§ **Exercise requirements**
Look through the records and report how many lines include the word "border", with no other words.

§ **Input records**
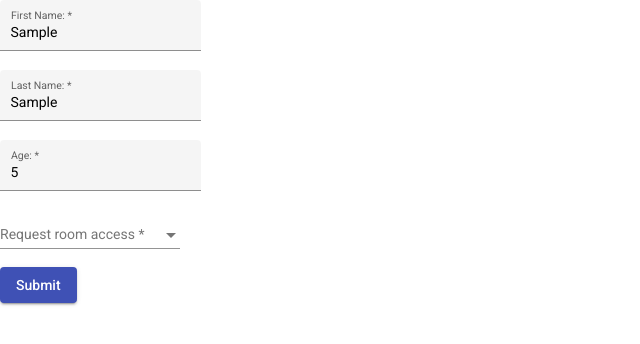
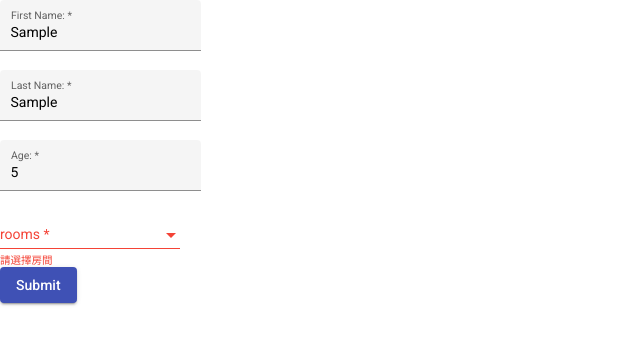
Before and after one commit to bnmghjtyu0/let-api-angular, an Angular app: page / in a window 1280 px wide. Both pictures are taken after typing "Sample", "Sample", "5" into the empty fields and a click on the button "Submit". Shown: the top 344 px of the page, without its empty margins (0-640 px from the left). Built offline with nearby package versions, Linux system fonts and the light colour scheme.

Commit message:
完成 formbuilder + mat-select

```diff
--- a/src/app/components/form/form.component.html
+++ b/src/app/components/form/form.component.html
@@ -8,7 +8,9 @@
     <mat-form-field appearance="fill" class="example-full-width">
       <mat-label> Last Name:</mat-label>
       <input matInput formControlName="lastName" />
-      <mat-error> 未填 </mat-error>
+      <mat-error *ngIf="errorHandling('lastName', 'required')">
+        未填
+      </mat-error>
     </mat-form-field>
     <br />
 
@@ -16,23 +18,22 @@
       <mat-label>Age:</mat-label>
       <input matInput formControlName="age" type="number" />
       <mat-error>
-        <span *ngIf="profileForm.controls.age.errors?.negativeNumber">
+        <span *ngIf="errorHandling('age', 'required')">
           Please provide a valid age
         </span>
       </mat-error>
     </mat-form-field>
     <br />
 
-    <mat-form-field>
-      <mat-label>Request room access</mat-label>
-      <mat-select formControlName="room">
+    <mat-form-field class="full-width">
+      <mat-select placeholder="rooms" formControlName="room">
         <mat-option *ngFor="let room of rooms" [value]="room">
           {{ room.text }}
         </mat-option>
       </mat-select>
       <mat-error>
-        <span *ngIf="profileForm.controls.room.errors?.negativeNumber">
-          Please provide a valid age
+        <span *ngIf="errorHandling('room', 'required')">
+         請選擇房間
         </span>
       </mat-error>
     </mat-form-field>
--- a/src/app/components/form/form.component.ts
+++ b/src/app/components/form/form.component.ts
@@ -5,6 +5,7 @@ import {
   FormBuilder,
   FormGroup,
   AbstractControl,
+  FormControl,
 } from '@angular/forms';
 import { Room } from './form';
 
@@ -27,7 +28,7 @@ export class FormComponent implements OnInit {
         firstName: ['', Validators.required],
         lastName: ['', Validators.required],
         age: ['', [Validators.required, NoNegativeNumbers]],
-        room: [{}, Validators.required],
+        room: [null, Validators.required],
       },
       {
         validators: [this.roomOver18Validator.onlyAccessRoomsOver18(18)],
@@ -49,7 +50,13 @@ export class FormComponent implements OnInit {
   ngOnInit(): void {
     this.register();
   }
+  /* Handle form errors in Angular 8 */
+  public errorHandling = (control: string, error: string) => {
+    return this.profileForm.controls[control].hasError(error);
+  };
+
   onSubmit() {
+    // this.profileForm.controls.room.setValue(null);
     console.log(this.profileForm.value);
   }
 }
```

...

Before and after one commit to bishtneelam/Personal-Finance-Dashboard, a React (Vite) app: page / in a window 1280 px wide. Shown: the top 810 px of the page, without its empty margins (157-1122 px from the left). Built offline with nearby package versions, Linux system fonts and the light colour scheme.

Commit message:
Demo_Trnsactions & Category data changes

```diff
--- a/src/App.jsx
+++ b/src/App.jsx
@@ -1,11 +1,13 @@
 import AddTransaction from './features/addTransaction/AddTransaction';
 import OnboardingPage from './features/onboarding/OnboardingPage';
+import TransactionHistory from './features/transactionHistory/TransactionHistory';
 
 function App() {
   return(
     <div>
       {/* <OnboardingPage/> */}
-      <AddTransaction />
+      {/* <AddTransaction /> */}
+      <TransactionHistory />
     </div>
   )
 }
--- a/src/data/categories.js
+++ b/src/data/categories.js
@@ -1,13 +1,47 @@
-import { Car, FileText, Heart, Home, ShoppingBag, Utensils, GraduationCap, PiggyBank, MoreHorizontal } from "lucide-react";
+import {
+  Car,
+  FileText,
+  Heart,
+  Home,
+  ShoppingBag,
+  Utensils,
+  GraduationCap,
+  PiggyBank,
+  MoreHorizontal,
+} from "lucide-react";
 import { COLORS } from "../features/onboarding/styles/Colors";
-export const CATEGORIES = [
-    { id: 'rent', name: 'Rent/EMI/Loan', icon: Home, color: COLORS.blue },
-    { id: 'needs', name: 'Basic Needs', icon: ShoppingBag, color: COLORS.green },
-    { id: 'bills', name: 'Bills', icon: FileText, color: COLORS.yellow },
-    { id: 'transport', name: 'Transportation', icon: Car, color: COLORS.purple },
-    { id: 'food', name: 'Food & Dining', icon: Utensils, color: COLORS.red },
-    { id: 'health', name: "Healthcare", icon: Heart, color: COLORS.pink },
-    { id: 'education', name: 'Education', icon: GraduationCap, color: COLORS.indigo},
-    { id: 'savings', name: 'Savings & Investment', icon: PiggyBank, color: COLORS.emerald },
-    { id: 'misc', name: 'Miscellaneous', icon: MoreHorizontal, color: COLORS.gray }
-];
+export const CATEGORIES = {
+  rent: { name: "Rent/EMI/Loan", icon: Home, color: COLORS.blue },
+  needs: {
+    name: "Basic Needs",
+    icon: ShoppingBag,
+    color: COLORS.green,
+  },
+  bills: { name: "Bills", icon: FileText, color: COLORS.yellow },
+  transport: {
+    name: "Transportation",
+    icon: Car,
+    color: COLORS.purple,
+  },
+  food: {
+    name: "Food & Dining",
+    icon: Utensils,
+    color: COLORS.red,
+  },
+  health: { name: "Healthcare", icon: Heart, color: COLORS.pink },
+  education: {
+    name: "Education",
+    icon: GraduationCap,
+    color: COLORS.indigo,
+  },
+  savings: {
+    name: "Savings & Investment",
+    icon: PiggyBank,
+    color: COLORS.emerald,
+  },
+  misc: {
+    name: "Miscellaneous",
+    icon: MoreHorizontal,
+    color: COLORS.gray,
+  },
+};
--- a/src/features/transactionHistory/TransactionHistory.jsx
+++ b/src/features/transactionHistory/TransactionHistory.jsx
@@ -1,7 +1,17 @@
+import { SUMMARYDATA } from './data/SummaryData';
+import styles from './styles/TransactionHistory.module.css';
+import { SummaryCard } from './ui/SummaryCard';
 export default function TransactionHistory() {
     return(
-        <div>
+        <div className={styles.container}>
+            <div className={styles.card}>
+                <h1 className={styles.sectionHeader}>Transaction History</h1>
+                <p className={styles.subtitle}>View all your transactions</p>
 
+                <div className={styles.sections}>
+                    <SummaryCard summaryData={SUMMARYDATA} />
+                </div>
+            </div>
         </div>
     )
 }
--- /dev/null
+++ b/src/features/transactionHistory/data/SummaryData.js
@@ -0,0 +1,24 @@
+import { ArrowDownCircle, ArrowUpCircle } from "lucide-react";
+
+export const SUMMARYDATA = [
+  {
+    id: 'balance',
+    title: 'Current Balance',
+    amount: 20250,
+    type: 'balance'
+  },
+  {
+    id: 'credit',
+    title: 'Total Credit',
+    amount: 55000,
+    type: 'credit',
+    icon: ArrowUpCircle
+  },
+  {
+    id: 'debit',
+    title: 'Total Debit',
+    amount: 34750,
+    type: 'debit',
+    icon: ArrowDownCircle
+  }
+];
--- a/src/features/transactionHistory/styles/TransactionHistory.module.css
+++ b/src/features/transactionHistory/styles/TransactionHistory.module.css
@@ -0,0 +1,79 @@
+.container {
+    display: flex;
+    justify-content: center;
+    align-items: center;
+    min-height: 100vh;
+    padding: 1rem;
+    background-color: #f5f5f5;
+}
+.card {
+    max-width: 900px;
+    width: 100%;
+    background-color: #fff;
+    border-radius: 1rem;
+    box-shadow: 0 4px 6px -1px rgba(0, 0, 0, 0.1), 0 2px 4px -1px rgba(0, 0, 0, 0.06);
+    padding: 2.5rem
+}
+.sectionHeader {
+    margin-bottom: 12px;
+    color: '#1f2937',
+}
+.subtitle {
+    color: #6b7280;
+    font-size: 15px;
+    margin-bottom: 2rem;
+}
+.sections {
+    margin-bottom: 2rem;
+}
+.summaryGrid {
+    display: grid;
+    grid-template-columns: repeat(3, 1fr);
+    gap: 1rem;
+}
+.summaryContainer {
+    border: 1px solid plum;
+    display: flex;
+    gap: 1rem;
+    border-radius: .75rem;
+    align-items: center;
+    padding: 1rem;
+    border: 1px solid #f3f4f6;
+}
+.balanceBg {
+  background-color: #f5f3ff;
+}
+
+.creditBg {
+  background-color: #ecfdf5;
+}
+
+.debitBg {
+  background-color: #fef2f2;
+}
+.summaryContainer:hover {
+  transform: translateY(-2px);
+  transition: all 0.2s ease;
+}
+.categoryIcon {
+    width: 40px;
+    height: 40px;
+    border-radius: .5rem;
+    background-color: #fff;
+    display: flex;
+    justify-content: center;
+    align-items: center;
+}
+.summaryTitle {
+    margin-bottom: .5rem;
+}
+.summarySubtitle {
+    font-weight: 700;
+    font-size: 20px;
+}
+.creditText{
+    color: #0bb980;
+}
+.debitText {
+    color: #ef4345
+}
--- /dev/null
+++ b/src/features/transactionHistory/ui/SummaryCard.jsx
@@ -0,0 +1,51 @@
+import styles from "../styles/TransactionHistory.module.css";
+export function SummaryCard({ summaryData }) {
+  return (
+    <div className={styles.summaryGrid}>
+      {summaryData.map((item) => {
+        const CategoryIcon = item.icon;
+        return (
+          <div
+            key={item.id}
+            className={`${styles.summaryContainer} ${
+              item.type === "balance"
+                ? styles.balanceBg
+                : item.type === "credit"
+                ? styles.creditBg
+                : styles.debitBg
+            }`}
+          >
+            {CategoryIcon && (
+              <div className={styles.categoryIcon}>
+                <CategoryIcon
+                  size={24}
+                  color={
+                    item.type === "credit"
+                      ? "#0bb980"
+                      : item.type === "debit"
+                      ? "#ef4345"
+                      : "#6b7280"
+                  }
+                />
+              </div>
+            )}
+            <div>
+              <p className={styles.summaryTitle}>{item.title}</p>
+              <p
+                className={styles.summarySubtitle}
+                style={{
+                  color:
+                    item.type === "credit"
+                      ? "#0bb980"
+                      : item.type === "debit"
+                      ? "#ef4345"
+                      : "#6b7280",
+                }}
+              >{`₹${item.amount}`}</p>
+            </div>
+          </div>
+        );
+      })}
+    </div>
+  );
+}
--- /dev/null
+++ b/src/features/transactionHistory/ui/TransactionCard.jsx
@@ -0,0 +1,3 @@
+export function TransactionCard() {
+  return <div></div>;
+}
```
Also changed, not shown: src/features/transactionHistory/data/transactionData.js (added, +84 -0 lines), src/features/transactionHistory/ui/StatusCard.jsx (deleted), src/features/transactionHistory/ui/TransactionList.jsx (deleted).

==

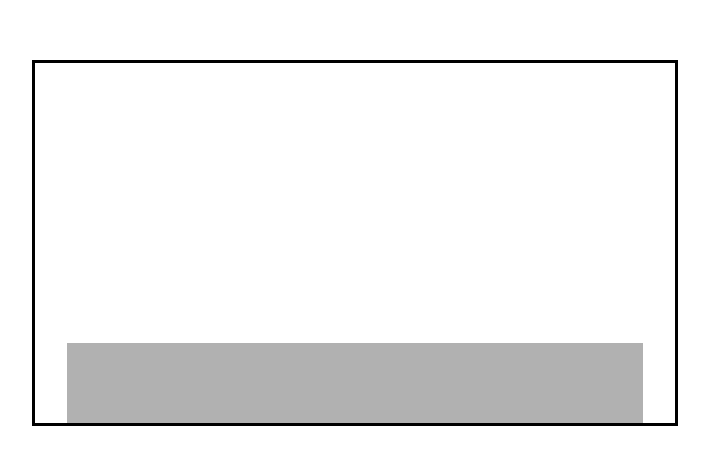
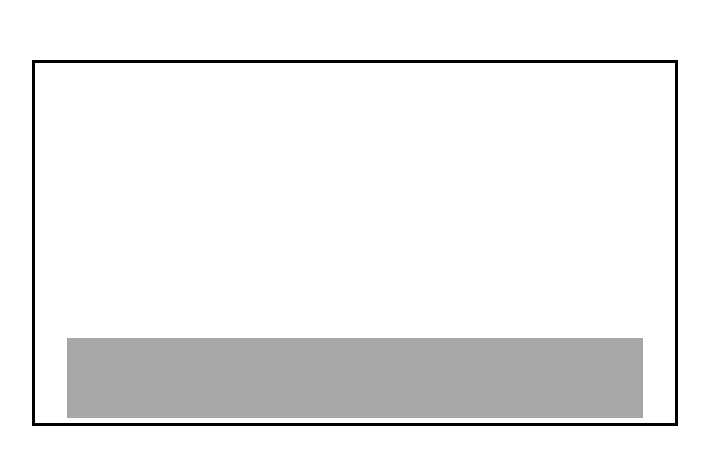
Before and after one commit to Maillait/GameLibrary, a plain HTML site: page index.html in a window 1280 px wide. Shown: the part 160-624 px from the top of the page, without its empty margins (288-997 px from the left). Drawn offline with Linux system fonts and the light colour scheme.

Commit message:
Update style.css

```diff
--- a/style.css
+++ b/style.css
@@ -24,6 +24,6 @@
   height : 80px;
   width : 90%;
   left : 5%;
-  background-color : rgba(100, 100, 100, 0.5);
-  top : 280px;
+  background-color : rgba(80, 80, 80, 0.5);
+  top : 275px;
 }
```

§ **Written answer**
5